$ psql -h localhost
psql (9.2.2)
Type «help» for help.

postgres=# create database my_test_database;

To get the list of databases use ‘\l’ command:

postgres=# \l

                                     List of databases
       Name       |  Owner   | Encoding |   Collate   |    Ctype    |   Access privileges   
 my_test_database | postgres | UTF8     | en_US.UTF-8 | en_US.UTF-8 | 
 postgres         | postgres | UTF8     | en_US.UTF-8 | en_US.UTF-8 | 
 template0        | postgres | UTF8     | en_US.UTF-8 | en_US.UTF-8 | =c/postgres          +
                  |          |          |             |             | postgres=CTc/postgres
 template1        | postgres | UTF8     | en_US.UTF-8 | en_US.UTF-8 | =c/postgres          +
                  |          |          |             |             | postgres=CTc/postgres
(4 rows)

To drop a database use this command:

postgres=# drop database my_test_database;

The second way to create a database is using the createdb utility. Here I will show how to do this:

$ ./createdb my_test_database_2

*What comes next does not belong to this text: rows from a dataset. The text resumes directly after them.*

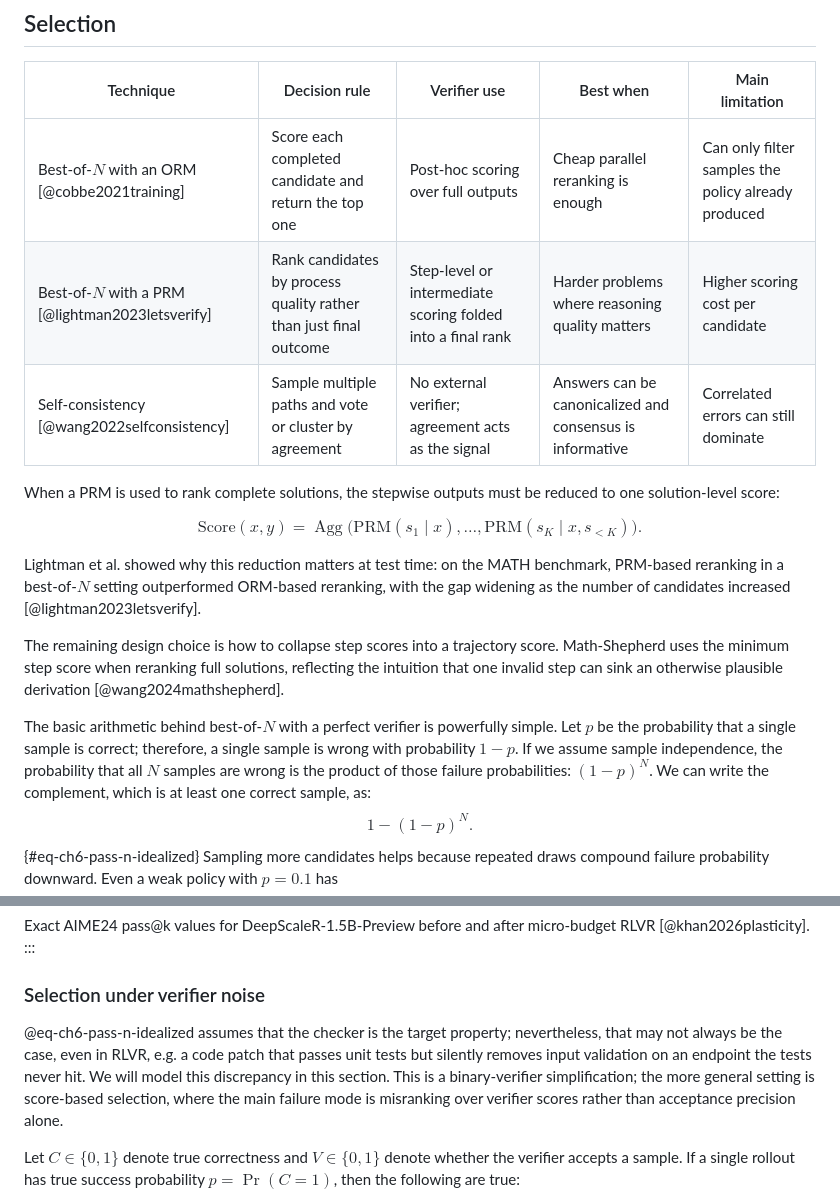
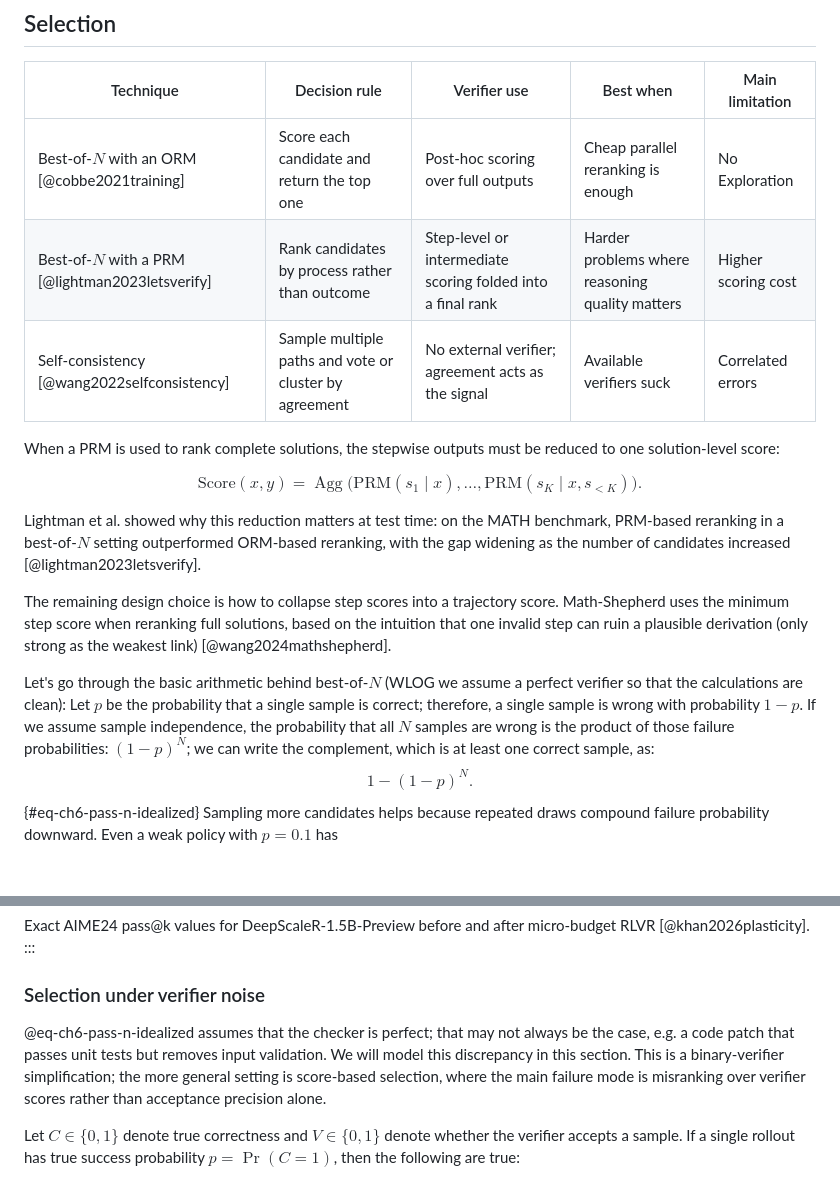
Before and after one commit to kiankyars/rlvrbook, a Markdown page: book/chapters/06-search-and-test-time-verification.md, 2 parts joined by grey strips. Rendered like a GitHub page; blank space fills up the shorter version.

Commit message:
imrpove line 181

```diff
--- a/book/chapters/06-search-and-test-time-verification.md
+++ b/book/chapters/06-search-and-test-time-verification.md
@@ -15,9 +15,9 @@ Chapters 2 through 5 treated the verifier as a source of training signal. Test t
 
 | Technique | Decision rule | Verifier use | Best when | Main limitation |
 | --- | --- | --- | --- | --- |
-| Best-of-$N$ with an ORM [@cobbe2021training] | Score each completed candidate and return the top one | Post-hoc scoring over full outputs | Cheap parallel reranking is enough | Can only filter samples the policy already produced |
-| Best-of-$N$ with a PRM [@lightman2023letsverify] | Rank candidates by process quality rather than just final outcome | Step-level or intermediate scoring folded into a final rank | Harder problems where reasoning quality matters | Higher scoring cost per candidate |
-| Self-consistency [@wang2022selfconsistency] | Sample multiple paths and vote or cluster by agreement | No external verifier; agreement acts as the signal | Answers can be canonicalized and consensus is informative | Correlated errors can still dominate |
+| Best-of-$N$ with an ORM [@cobbe2021training] | Score each candidate and return the top one | Post-hoc scoring over full outputs | Cheap parallel reranking is enough | No Exploration |
+| Best-of-$N$ with a PRM [@lightman2023letsverify] | Rank candidates by process rather than outcome | Step-level or intermediate scoring folded into a final rank | Harder problems where reasoning quality matters | Higher scoring cost |
+| Self-consistency [@wang2022selfconsistency] | Sample multiple paths and vote or cluster by agreement | No external verifier; agreement acts as the signal | Available verifiers suck | Correlated errors |
 
 When a PRM is used to rank complete solutions, the stepwise outputs must be reduced to one solution-level score:
 
@@ -27,9 +27,9 @@ $$
 
 Lightman et al. showed why this reduction matters at test time: on the MATH benchmark, PRM-based reranking in a best-of-$N$ setting outperformed ORM-based reranking, with the gap widening as the number of candidates increased [@lightman2023letsverify].
 
-The remaining design choice is how to collapse step scores into a trajectory score. Math-Shepherd uses the minimum step score when reranking full solutions, reflecting the intuition that one invalid step can sink an otherwise plausible derivation [@wang2024mathshepherd].
+The remaining design choice is how to collapse step scores into a trajectory score. Math-Shepherd uses the minimum step score when reranking full solutions, based on the intuition that one invalid step can ruin a plausible derivation (only strong as the weakest link) [@wang2024mathshepherd].
 
-The basic arithmetic behind best-of-$N$ with a perfect verifier is powerfully simple. Let $p$ be the probability that a single sample is correct; therefore, a single sample is wrong with probability $1 - p$. If we assume sample independence, the probability that all $N$ samples are wrong is the product of those failure probabilities: $(1 - p)^N$. We can write the complement, which is at least one correct sample, as:
+Let's go through the basic arithmetic behind best-of-$N$ (WLOG we assume a perfect verifier so that the calculations are clean): Let $p$ be the probability that a single sample is correct; therefore, a single sample is wrong with probability $1 - p$. If we assume sample independence, the probability that all $N$ samples are wrong is the product of those failure probabilities: $(1 - p)^N$; we can write the complement, which is at least one correct sample, as:
 $$
 1 - (1 - p)^N.
 $$ {#eq-ch6-pass-n-idealized}
@@ -178,7 +178,7 @@ Exact AIME24 pass@k values for DeepScaleR-1.5B-Preview before and after micro-bu
 
 ### Selection under verifier noise
 
-@eq-ch6-pass-n-idealized assumes that the checker is the target property; nevertheless, that may not always be the case, even in RLVR, e.g. a code patch that passes unit tests but silently removes input validation on an endpoint the tests never hit. We will model this discrepancy in this section. This is a binary-verifier simplification; the more general setting is score-based selection, where the main failure mode is misranking over verifier scores rather than acceptance precision alone.
+@eq-ch6-pass-n-idealized assumes that the checker is perfect; that may not always be the case, e.g. a code patch that passes unit tests but removes input validation. We will model this discrepancy in this section. This is a binary-verifier simplification; the more general setting is score-based selection, where the main failure mode is misranking over verifier scores rather than acceptance precision alone.
 
 Let $C \in \{0,1\}$ denote true correctness and $V \in \{0,1\}$ denote whether the verifier accepts a sample. If a single rollout has true success probability $p = \Pr(C=1)$, then the following are true:
 
```
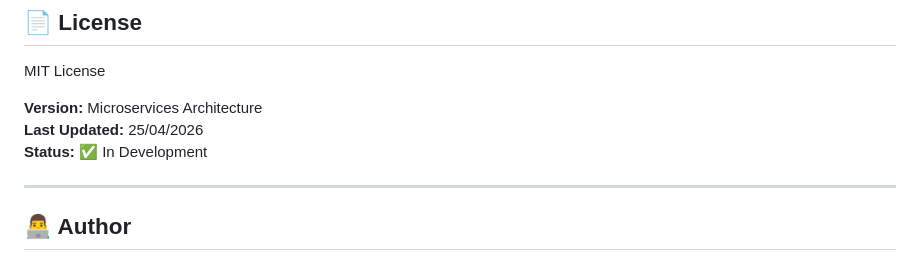
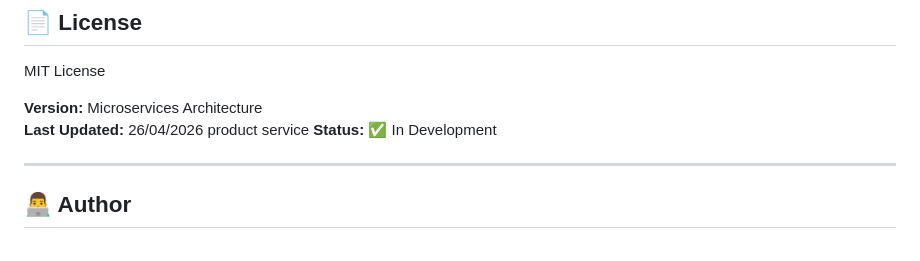
Before and after one commit to haivoDA22TTD/Food_shop, a Markdown page: README.md, the part around the change. Rendered like a GitHub page.

```diff
--- a/README.md
+++ b/README.md
@@ -376,7 +376,7 @@ GEMINI_API_KEY=...
 MIT License
 
 **Version:** Microservices Architecture
-**Last Updated:** 25/04/2026
+**Last Updated:** 26/04/2026  product service
 **Status:** ✅ In Development
 
 ---
```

For now you can install PostgreSQL 9.2 on Ubuntu and create empty databases with it. In the next chapter we will learn more about configuring PostgreSQL.